Africa’s largest economy, Nigeria, made further improvement in the World Bank ease of doing business global ranking which has seen the country move up five places in the last one year.
The World Bank analysis showed it is getting better to do business in emerging markets, as Nigeria jumped to 170 out of a total of 189 counties measured in the ease of doing business survey.
The report finds that Nigeria now ranks among the top five economies in Sub-Saharan Africa in two areas: the ease of getting credit and the strength of minority investor protection. Also some improvement was recorded in the process of starting up a business.
“The latest World Bank doing business global ranking which indicated Nigeria’s appreciable progress with regard to the ease and speed of doing business is encouraging and laudable. The report showed that Nigeria recorded remarkable improvement in 34 vital thematic requirements,” said Kayode Omosebi, an analyst with UBA Capital in a response to questions.
“However, Nigeria needs to do more to make its economy attractive to foreign investors and catch up with other developing countries, despite the improvement recorded.”
In ease of obtaining credit, Nigeria jumped 73 places up to No.52, while in ease of starting a business it improved nine places to No. 125.
The World Bank report went further to say that Nigeria has implemented 10 regulatory reforms, starting from 2005, making it easier to do business.
“We remain hopeful that this result can be a springboard for improved co-ordination between the national and sub national governments across party lines,” said Chika Mordi Chief executive Officer at the National Competitiveness Council of Nigeria (NCCN).
“Particularly in an election year, where electorate contestation exerts increased scrutiny on policy sets,” Mordi said.
Nigeria improved its credit information system through a Central Bank guideline defining the licensing, operational and regulatory requirements for a privately owned credit bureau.
The country improved access to credit information by distributing credit information from retail companies.
Also, a majority of reforms have focused on improving business incorporation, trade, and credit reporting systems—allowing the country to gradually narrow the gap with the best regulatory practices in the region.
Between 2013 and 2014, Nigeria saw an increase of 3.6 points in its distance to frontier score, greater than the global average increase of 0.8.
This is due in large part to an increase in the coverage rate of Nigeria’s credit reporting system and a reduction in the company registration fee that made it less costly to start a business.
Nigeria’s upward movement (+5) compared favourably to the BRICS (Brazil, Russia, India and China) (+0), other MINT (Mexico, Indonesia, Nigeria, Turkey) (+2) nations and Sub Saharan Africa (+2).
However, the country recorded a decline in rankings in the dealing with construction permit, getting electricity, paying taxes and resolving insolvency.
Abiola Rasaq, analyst at Associated Discount House Limited said, “It’s appealing to see improvement in the ease of doing business in Nigeria; moving five notches to rank 170th of 189 ranked countries in the world.
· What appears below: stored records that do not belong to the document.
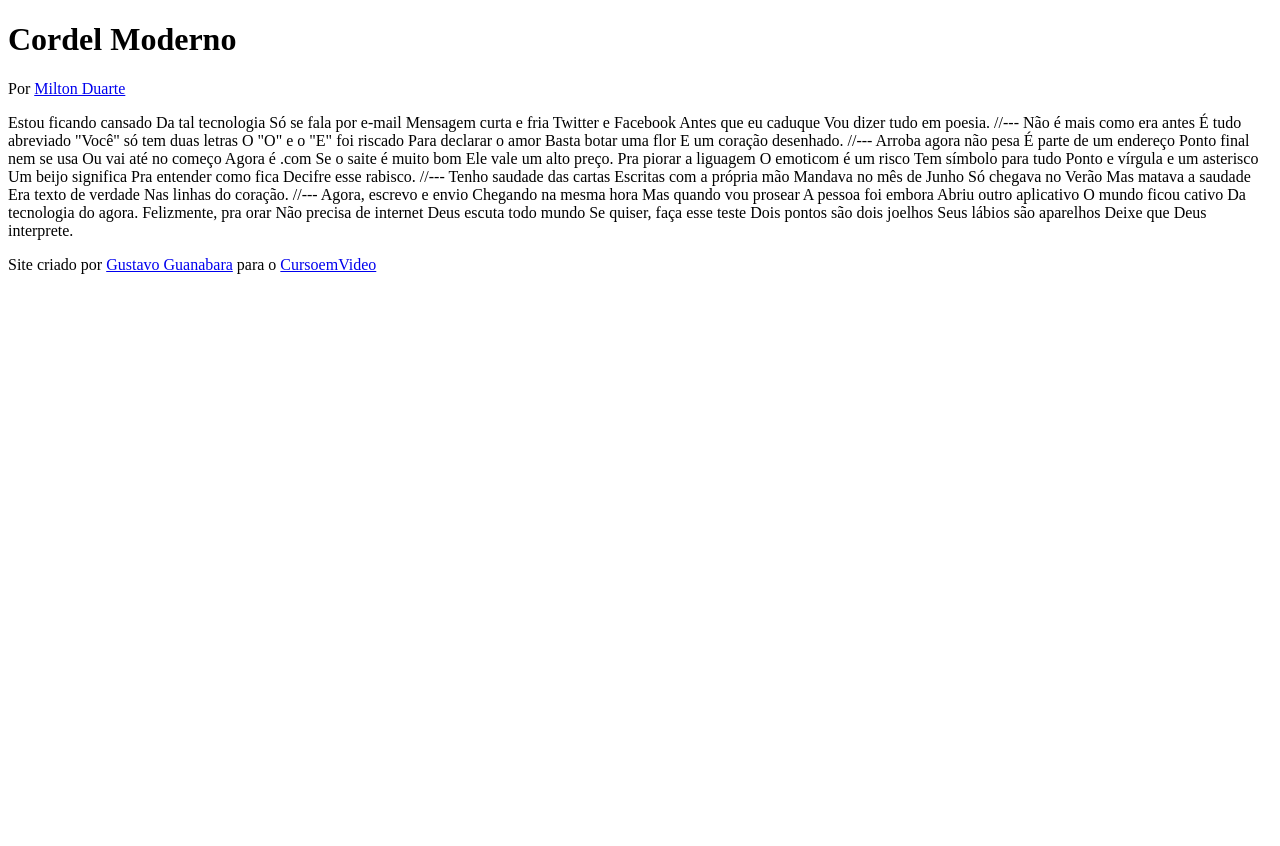
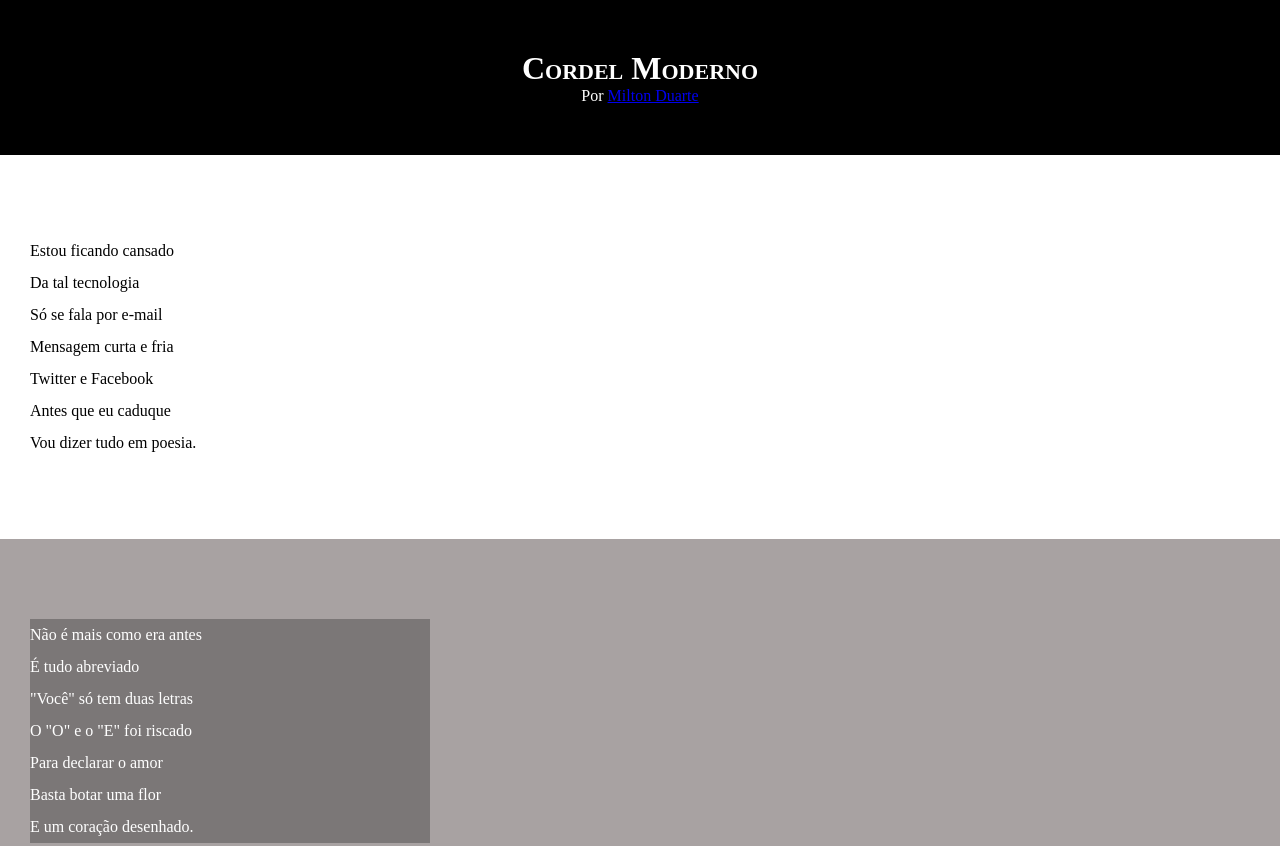
Before and after one commit to FehMJ/HTML5-E-CSS3, a plain HTML site: page Desafios/d012/index.html in a window 1280 px wide. Shown: the top 846 px of the page. Before the commit the page ends 800 px from the top, so only its background shows below. Drawn offline with Linux system fonts and the light colour scheme.

Commit message:
atualizei os estilos dos textos e dos blocos

```diff
--- /dev/null
+++ b/Desafios/d012/estilo/style.css
@@ -0,0 +1,63 @@
+@charset "UTF-8";
+
+* {
+    margin: 0px;
+    padding: 0px;
+}
+
+html, body {
+    min-height: 100vh;
+    background-color: darkgray;
+}
+
+header {
+    background-color: black;
+    color: white;
+    text-align: center;
+}
+
+header > h1 {
+    padding-top: 50px;
+    font-variant: small-caps;
+}
+
+header > p {
+    padding-bottom: 50px;
+}
+header > a, footer a {
+    color: white;
+    text-decoration: none;
+    font-weight: bolder;
+}
+
+header a:hover, footer a:hover {
+    text-decoration: underline;
+}
+section.normal {
+    background-color: white;
+    color: black;
+}
+
+section {
+    padding-top: 10vh;
+    padding-bottom: 10vh;
+    line-height: 2em;
+    padding-left: 30px;
+}
+
+section.imagem {
+    background-color: rgb(168, 162, 162);
+    color:  white;
+}
+
+section.imagem > p {
+    background-color: rgba(0, 0, 0, 0.267);
+    width: 400px;
+}
+
+footer {
+    background-color: black;
+    text-align: center;
+    color: white;
+    padding: 10px;
+}
--- a/Desafios/d012/index.html
+++ b/Desafios/d012/index.html
@@ -5,6 +5,8 @@
     <meta http-equiv="X-UA-Compatible" content="IE=edge">
     <meta name="viewport" content="width=device-width, initial-scale=1.0">
     <title>Cordel Moderno</title>
+    <link rel="stylesheet" href="estilo/style.css">
+
 </head>
 <body>
     <header>
@@ -14,69 +16,86 @@
         </p>
     </header>
 
-    Estou ficando cansado
-    Da tal tecnologia
-    Só se fala por e-mail
-    Mensagem curta e fria
-    Twitter e Facebook
-    Antes que eu caduque
-    Vou dizer tudo em poesia.
+    <section class="normal">
+        <p>
+            Estou ficando cansado <br>
+            Da tal tecnologia <br>
+            Só se fala por e-mail <br>
+            Mensagem curta e fria <br>
+            Twitter e Facebook <br>
+            Antes que eu caduque <br>
+            Vou dizer tudo em poesia.
+        </p>
+    </section>
 
-    //---
 
-    Não é mais como era antes
-    É tudo abreviado
-    "Você" só tem duas letras
-    O "O" e o "E" foi riscado
-    Para declarar o amor
-    Basta botar uma flor
-    E um coração desenhado.
 
-    //---
+    <section class="imagem">
+        <p>
+            Não é mais como era antes <br>
+            É tudo abreviado <br>
+            "Você" só tem duas letras <br>
+            O "O" e o "E" foi riscado <br>
+            Para declarar o amor <br>
+            Basta botar uma flor <br>
+            E um coração desenhado.
+        </p>
+    </section>
 
-    Arroba agora não pesa
-    É parte de um endereço
-    Ponto final nem se usa
-    Ou vai até no começo
-    Agora é .com
-    Se o saite é muito bom
-    Ele vale um alto preço.
 
-    Pra piorar a liguagem
-    O emoticom é um risco
-    Tem símbolo para tudo
-    Ponto e vírgula e um asterisco
-    Um beijo significa
-    Pra entender como fica
-    Decifre esse rabisco.
 
-    //---
+    <section class="normal">
+        <p>
+            Arroba agora não pesa <br>
+            É parte de um endereço <br>
+            Ponto final nem se usa <br>
+            Ou vai até no começo <br>
+            Agora é .com <br>
+            Se o saite é muito bom <br>
+            Ele vale um alto preço. <br>
+            Pra piorar a liguagem <br>
+            O emoticom é um risco <br>
+            Tem símbolo para tudo <br>
+            Ponto e vírgula e um asterisco <br>
+            Um beijo significa <br>
+            Pra entender como fica <br>
+            Decifre esse rabisco.
+        </p>
+    </section>
 
-    Tenho saudade das cartas
-    Escritas com a própria mão
-    Mandava no mês de Junho
-    Só chegava no Verão
-    Mas matava a saudade
-    Era texto de verdade
-    Nas linhas do coração.
 
-    //---
 
-    Agora, escrevo e envio
-    Chegando na mesma hora
-    Mas quando vou prosear
-    A pessoa foi embora
-    Abriu outro aplicativo
-    O mundo ficou cativo
-    Da tecnologia do agora.
+    <section class="imagem">
+        <p>
+            Tenho saudade das cartas <br>
+            Escritas com a própria mão <br>
+            Mandava no mês de Junho <br>
+            Só chegava no Verão <br>
+            Mas matava a saudade <br>
+            Era texto de verdade <br>
+            Nas linhas do coração.
+        </p>
+    </section>
 
-    Felizmente, pra orar
-    Não precisa de internet
-    Deus escuta todo mundo
-    Se quiser, faça esse teste
-    Dois pontos são dois joelhos
-    Seus lábios são aparelhos
-    Deixe que Deus interprete.
+
+
+    <section class="normal">
+        <p>
+            Agora, escrevo e envio <br>
+            Chegando na mesma hora <br>
+            Mas quando vou prosear <br>
+            A pessoa foi embora <br>
+            Abriu outro aplicativo <br>
+            O mundo ficou cativo <br>
+            Da tecnologia do agora. <br>
+            Felizmente, pra orar <br>
+            Deus escuta todo mundo <br>
+            Se quiser, faça esse teste <br>
+            Dois pontos são dois joelhos <br>
+            Seus lábios são aparelhos <br>
+            Deixe que Deus interprete.
+        </p>
+    </section>
 
     <footer>
         <p>Site criado por <a href="https://gustavoguanabara.github.io/" target="_blank" type="next">Gustavo Guanabara</a> para o <a href="https://www.cursoemvideo.com" target="_blank">CursoemVideo</a> </p>
```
Whilst it is still a long haul to where a country like Nigeria should be, given the potentials and business opportunities in the country, I think it is important to look at the components of the rank to ensure further improvement going forward.”
He said: “In my view, the CBN, operators, as well as other collaborators in the financial services sector, have enhanced access to credit, especially at the low-end of the market, with expectation of further improvement, when the high interest rate tapers out. Most state governments and the CAC have also relaxed rigid rules on starting or registering businesses, thus improving our score on this component of the ranking criteria.”